| Required work |
Each line below that contains "added" should be counted; give the total alone.

====== Exercise inputs ======

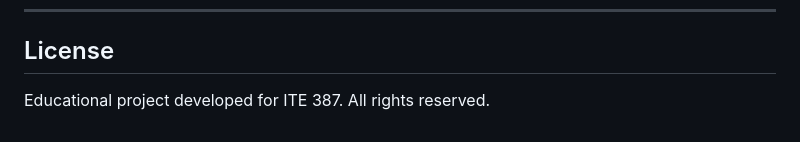
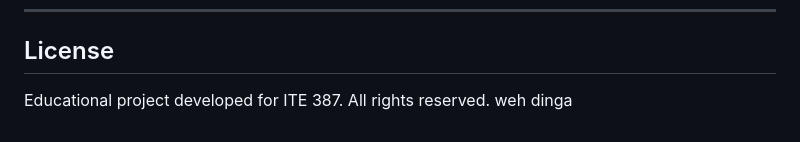
Before and after one commit to Zula-stdnt/Clinic-Appointment-and-Patient-Records-System, a Markdown page: README.md, the part around the change. Rendered like a GitHub page.

Commit message:
test
text test

```diff
--- a/README.md
+++ b/README.md
@@ -191,3 +191,4 @@ The database comes pre-seeded with sample accounts for testing all user roles:
 
 ## License
 Educational project developed for ITE 387. All rights reserved.
+weh dinga
```
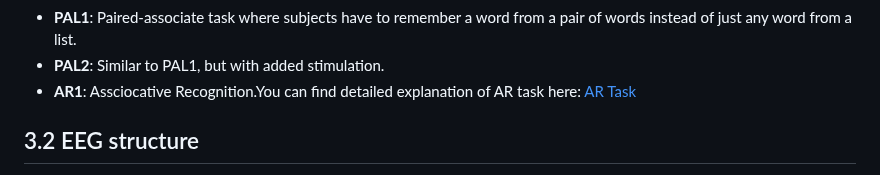
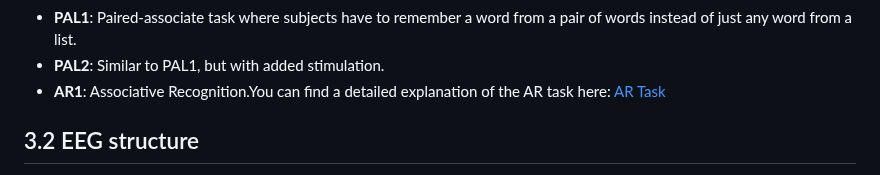
Before and after one commit to TongueToe/LegaLabTutorial, a Markdown page: Instructions/3_EEGDatabase.md, the part around the change. GitHub-like rendering.

```diff
--- a/Instructions/3_EEGDatabase.md
+++ b/Instructions/3_EEGDatabase.md
@@ -31,7 +31,7 @@ Experimental Paradigms:
 - **YC2**: Similar to YC1, but with stimulation.
 - **PAL1**: Paired-associate task where subjects have to remember a word from a pair of words instead of just any word from a list.
 - **PAL2**: Similar to PAL1, but with added stimulation.
-- **AR1**: Assciocative Recognition.You can find detailed explanation of AR task here: [AR Task](../src/ar_task_explanation.pdf)
+- **AR1**: Associative Recognition.You can find a detailed explanation of the AR task here: [AR Task](../src/ar_task_explanation.pdf)
 
 
 ## 3.2 EEG structure
```
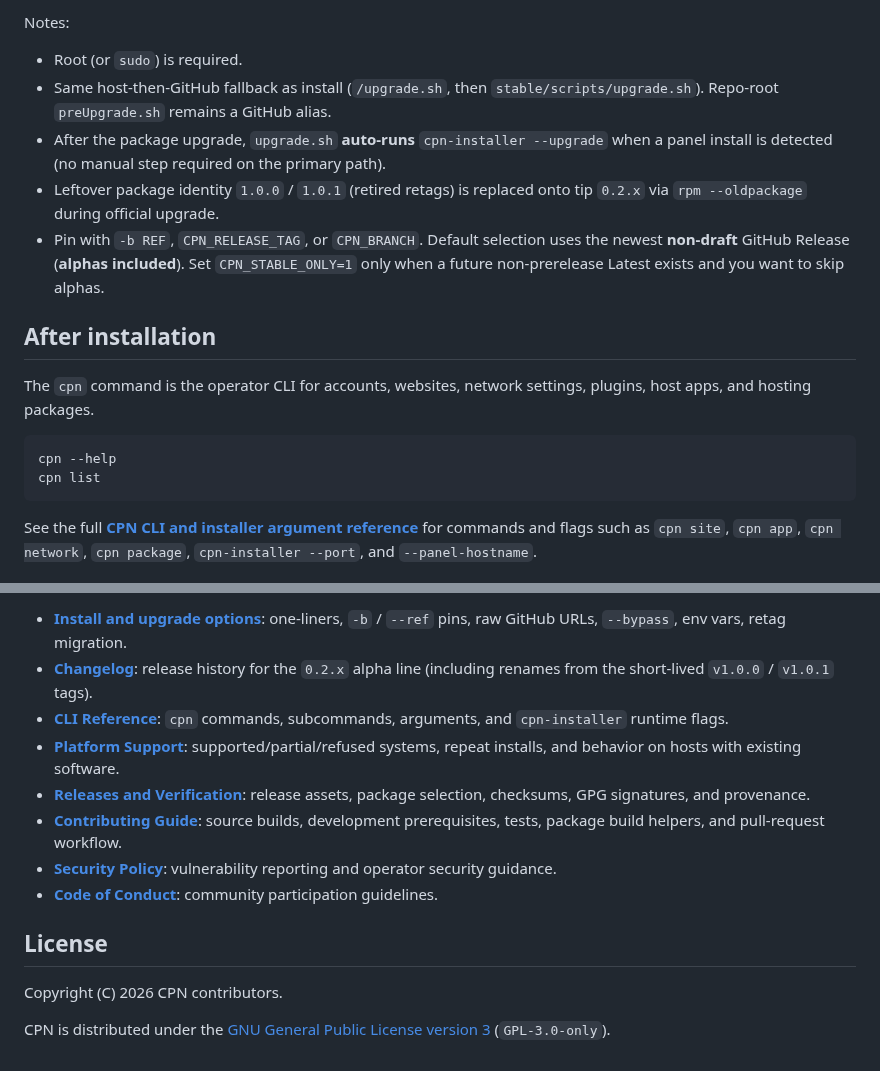
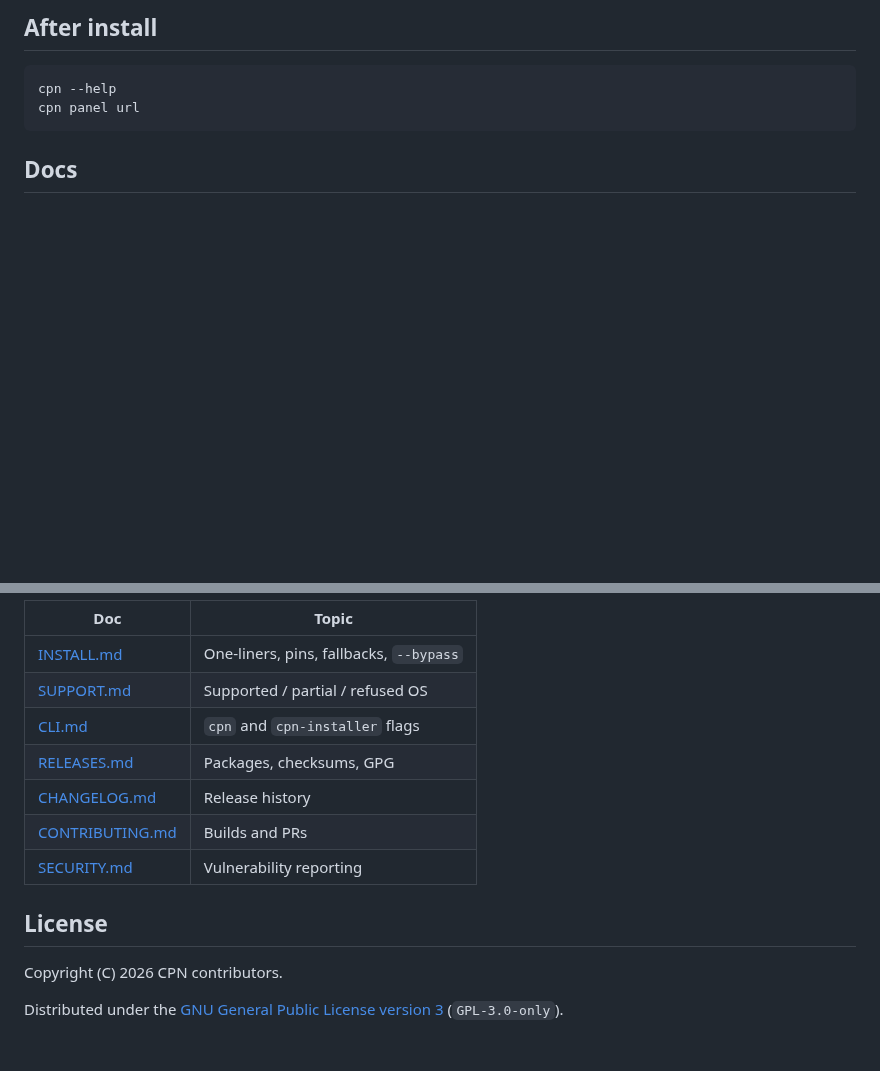
Before and after one commit to Control-Panel-Network/CPN-Control-Panel-Network, a Markdown page: README.md, 2 parts joined by grey strips. GitHub-like rendering; blank space fills up the shorter version.

````diff
--- a/README.md
+++ b/README.md
@@ -137,20 +48,10 @@ bash <(curl -fsSL https://cpn.newstargeted.com/upgrade.sh) --bypass
 
-Notes:
-
-- Root (or `sudo`) is required.
-- Same host-then-GitHub fallback as install (`/upgrade.sh`, then `stable/scripts/upgrade.sh`). Repo-root `preUpgrade.sh` remains a GitHub alias.
-- After the package upgrade, `upgrade.sh` **auto-runs** `cpn-installer --upgrade` when a panel install is detected (no manual step required on the primary path).
-- Leftover package identity `1.0.0` / `1.0.1` (retired retags) is replaced onto tip `0.2.x` via `rpm --oldpackage` during official upgrade.
-- Pin with `-b REF`, `CPN_RELEASE_TAG`, or `CPN_BRANCH`. Default selection uses the newest **non-draft** GitHub Release (**alphas included**). Set `CPN_STABLE_ONLY=1` only when a future non-prerelease Latest exists and you want to skip alphas.
-
-## After installation
-
-The `cpn` command is the operator CLI for accounts, websites, network settings, plugins, host apps, and hosting packages.
+## After install
 
 ```bash
 cpn --help
-cpn list
+cpn panel url
 ```
 
-See the full **[CPN CLI and installer argument reference](docs/CLI.md)** for commands and flags such as `cpn site`, `cpn app`, `cpn network`, `cpn package`, `cpn-installer --port`, and `--panel-hostname`.
+## Docs
 
@@ -158,15 +59,16 @@ See the full **[CPN CLI and installer argument reference](docs/CLI.md)** for com
 
-- **[Install and upgrade options](docs/INSTALL.md)**: one-liners, `-b` / `--ref` pins, raw GitHub URLs, `--bypass`, env vars, retag migration.
-- **[Changelog](docs/CHANGELOG.md)**: release history for the `0.2.x` alpha line (including renames from the short-lived `v1.0.0` / `v1.0.1` tags).
-- **[CLI Reference](docs/CLI.md)**: `cpn` commands, subcommands, arguments, and `cpn-installer` runtime flags.
-- **[Platform Support](docs/SUPPORT.md)**: supported/partial/refused systems, repeat installs, and behavior on hosts with existing software.
-- **[Releases and Verification](docs/RELEASES.md)**: release assets, package selection, checksums, GPG signatures, and provenance.
-- **[Contributing Guide](CONTRIBUTING.md)**: source builds, development prerequisites, tests, package build helpers, and pull-request workflow.
-- **[Security Policy](SECURITY.md)**: vulnerability reporting and operator security guidance.
-- **[Code of Conduct](CODE_OF_CONDUCT.md)**: community participation guidelines.
+| Doc | Topic |
+| --- | --- |
+| [INSTALL.md](docs/INSTALL.md) | One-liners, pins, fallbacks, `--bypass` |
+| [SUPPORT.md](docs/SUPPORT.md) | Supported / partial / refused OS |
+| [CLI.md](docs/CLI.md) | `cpn` and `cpn-installer` flags |
+| [RELEASES.md](docs/RELEASES.md) | Packages, checksums, GPG |
+| [CHANGELOG.md](docs/CHANGELOG.md) | Release history |
+| [CONTRIBUTING.md](CONTRIBUTING.md) | Builds and PRs |
+| [SECURITY.md](SECURITY.md) | Vulnerability reporting |
 
 ## License
 
 Copyright (C) 2026 CPN contributors.
 
-CPN is distributed under the [GNU General Public License version 3](LICENSE) (`GPL-3.0-only`).
+Distributed under the [GNU General Public License version 3](LICENSE) (`GPL-3.0-only`).
````
Also changed, not shown: other parts of README.md (+23 -112 lines), docs/images/cpn-dashboard.png (added), docs/images/cpn-login.png (added), docs/images/cpn-websites.png (added).
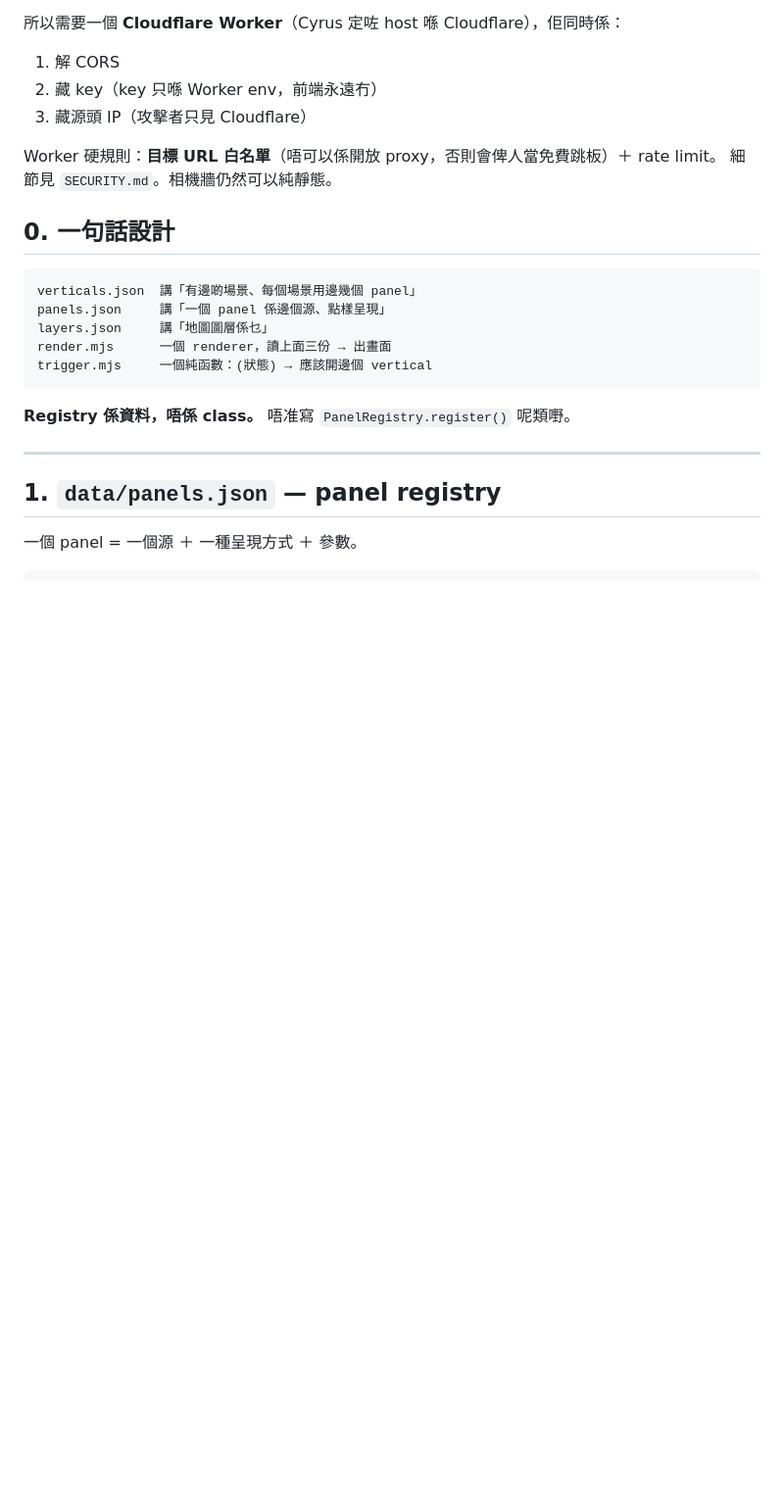
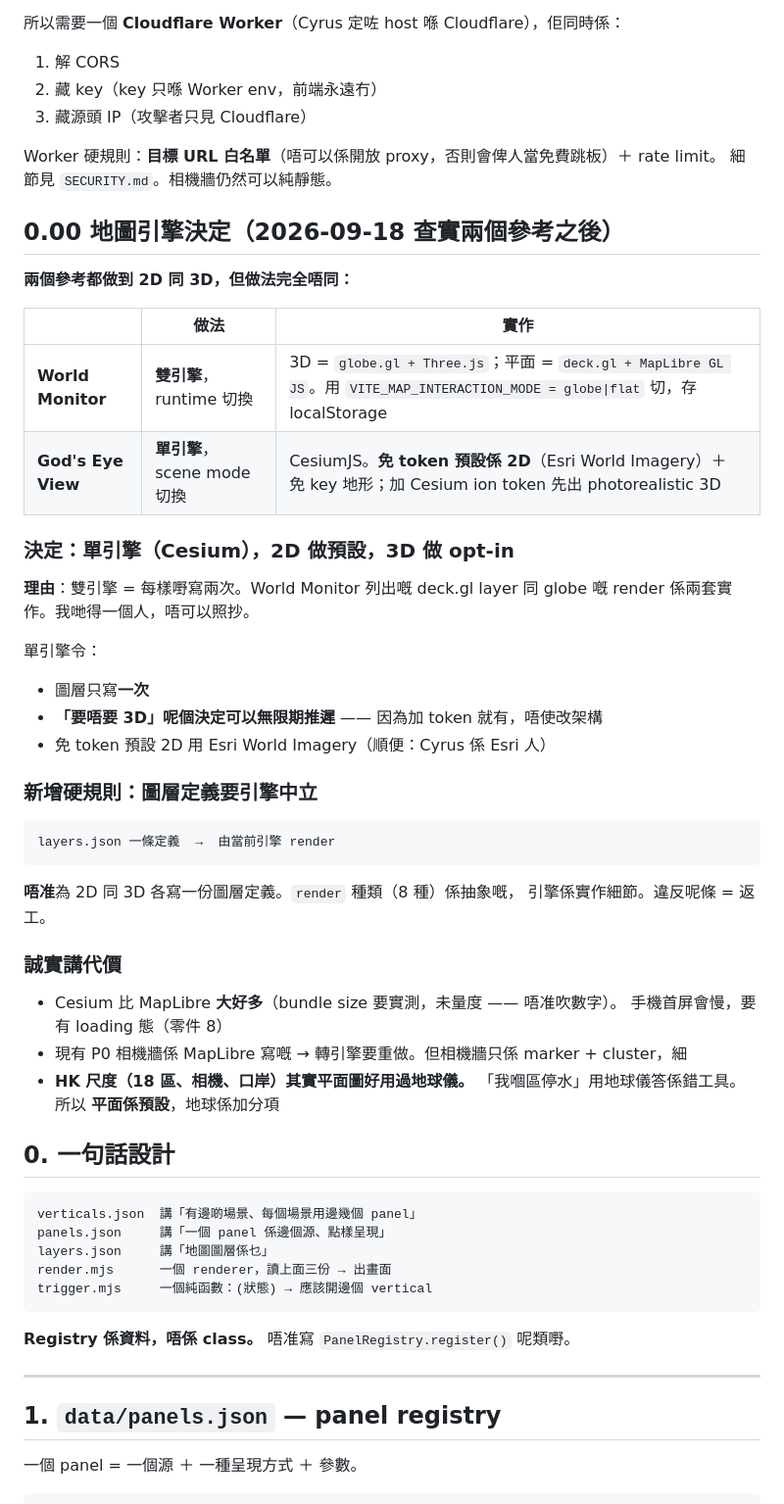
Before and after one commit to Cyruschu430/hk-city-monitor, a Markdown page: PRIMITIVES.md, the part around the change. Shown at 98% size. Rendered like a GitHub page; blank space fills up the shorter version.

Commit message:
Engine decision: single engine (Cesium), 2D default, 3D opt-in — it is not a one-way door
I had framed 2D-vs-3D as an irreversible choice and warned that MapLibre was the wrong
foundation for a god's-eye view. the owner pushed back that both reference projects do 2D and
3D, and he is right. Reading their actual implementations shows two different strategies,
and the difference is the whole point:

- World Monitor runs TWO engines behind a runtime switch: globe.gl + Three.js for the 3D
  globe, deck.gl + MapLibre GL JS for the flat map, toggled by VITE_MAP_INTERACTION_MODE.
- God's Eye View runs ONE: CesiumJS, whose keyless default is Esri World Imagery in 2D,
  with photorealistic 3D unlocked by adding a Cesium ion token.

So the real decision is not 2D or 3D, it is one engine or two. Two engines means writing
every layer twice, which is precisely the rework this project is architected to avoid, and
the reference that does it has a far larger team. A single engine also lets the 3D question
be deferred rather than answered: add a token later, change no architecture.

Recorded as a hard rule: layers.json definitions are engine-agnostic. One definition,
rendered by the active engine. Writing a 2D set and a 3D set is the failure mode.

Two honest costs are written down rather than glossed: Cesium's bundle is substantially
heavier (size not yet measured, so no number is stated) which makes the loading state load-
bearing on mobile, and the Hong Kong scale our verticals actually work at — 18 districts,
cameras, control points — is better served by a flat map than a globe. Hence 2D is the
default and the globe is the bonus. The v0.1 camera wall's MapLibre rendering gets redone;
it is only markers and clusters, so the cost is small.

AGENTS.md's tech stack carries both corrections, including the one I got wrong earlier:
a backend IS required, because 99 of 164 sources are CORS-closed.

Co-Authored-By: Hermes Agent <noreply@nousresearch.com>

````diff
--- a/PRIMITIVES.md
+++ b/PRIMITIVES.md
@@ -19,6 +19,42 @@
 
 Worker 硬規則：**目標 URL 白名單**（唔可以係開放 proxy，否則會俾人當免費跳板）＋ rate limit。
 細節見 `SECURITY.md`。相機牆仍然可以純靜態。
+
+## 0.00 地圖引擎決定（2026-09-18 查實兩個參考之後）
+
+**兩個參考都做到 2D 同 3D，但做法完全唔同：**
+
+| | 做法 | 實作 |
+|---|---|---|
+| **World Monitor** | **雙引擎**，runtime 切換 | 3D = `globe.gl + Three.js`；平面 = `deck.gl + MapLibre GL JS`。用 `VITE_MAP_INTERACTION_MODE = globe\|flat` 切，存 localStorage |
+| **God's Eye View** | **單引擎**，scene mode 切換 | CesiumJS。**免 token 預設係 2D**（Esri World Imagery）＋ 免 key 地形；加 Cesium ion token 先出 photorealistic 3D |
+
+### 決定：單引擎（Cesium），2D 做預設，3D 做 opt-in
+
+**理由**：雙引擎 = 每樣嘢寫兩次。World Monitor 列出嘅 deck.gl layer 同 globe 嘅 render
+係兩套實作。我哋得一個人，唔可以照抄。
+
+單引擎令：
+- 圖層只寫**一次**
+- **「要唔要 3D」呢個決定可以無限期推遲** —— 因為加 token 就有，唔使改架構
+- 免 token 預設 2D 用 Esri World Imagery（順便：Cyrus 係 Esri 人）
+
+### 新增硬規則：圖層定義要引擎中立
+
+```
+layers.json 一條定義  →  由當前引擎 render
+```
+
+**唔准**為 2D 同 3D 各寫一份圖層定義。`render` 種類（8 種）係抽象嘅，
+引擎係實作細節。違反呢條 = 返工。
+
+### 誠實講代價
+
+- Cesium 比 MapLibre **大好多**（bundle size 要實測，未量度 —— 唔准吹數字）。
+  手機首屏會慢，要有 loading 態（零件 8）
+- 現有 P0 相機牆係 MapLibre 寫嘅 → 轉引擎要重做。但相機牆只係 marker + cluster，細
+- **HK 尺度（18 區、相機、口岸）其實平面圖好用過地球儀。**
+  「我嗰區停水」用地球儀答係錯工具。所以 **平面係預設**，地球係加分項
 
 ## 0. 一句話設計
 
````
Also changed, not shown: AGENTS.md (+4 -3 lines).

======

| Task solution |
2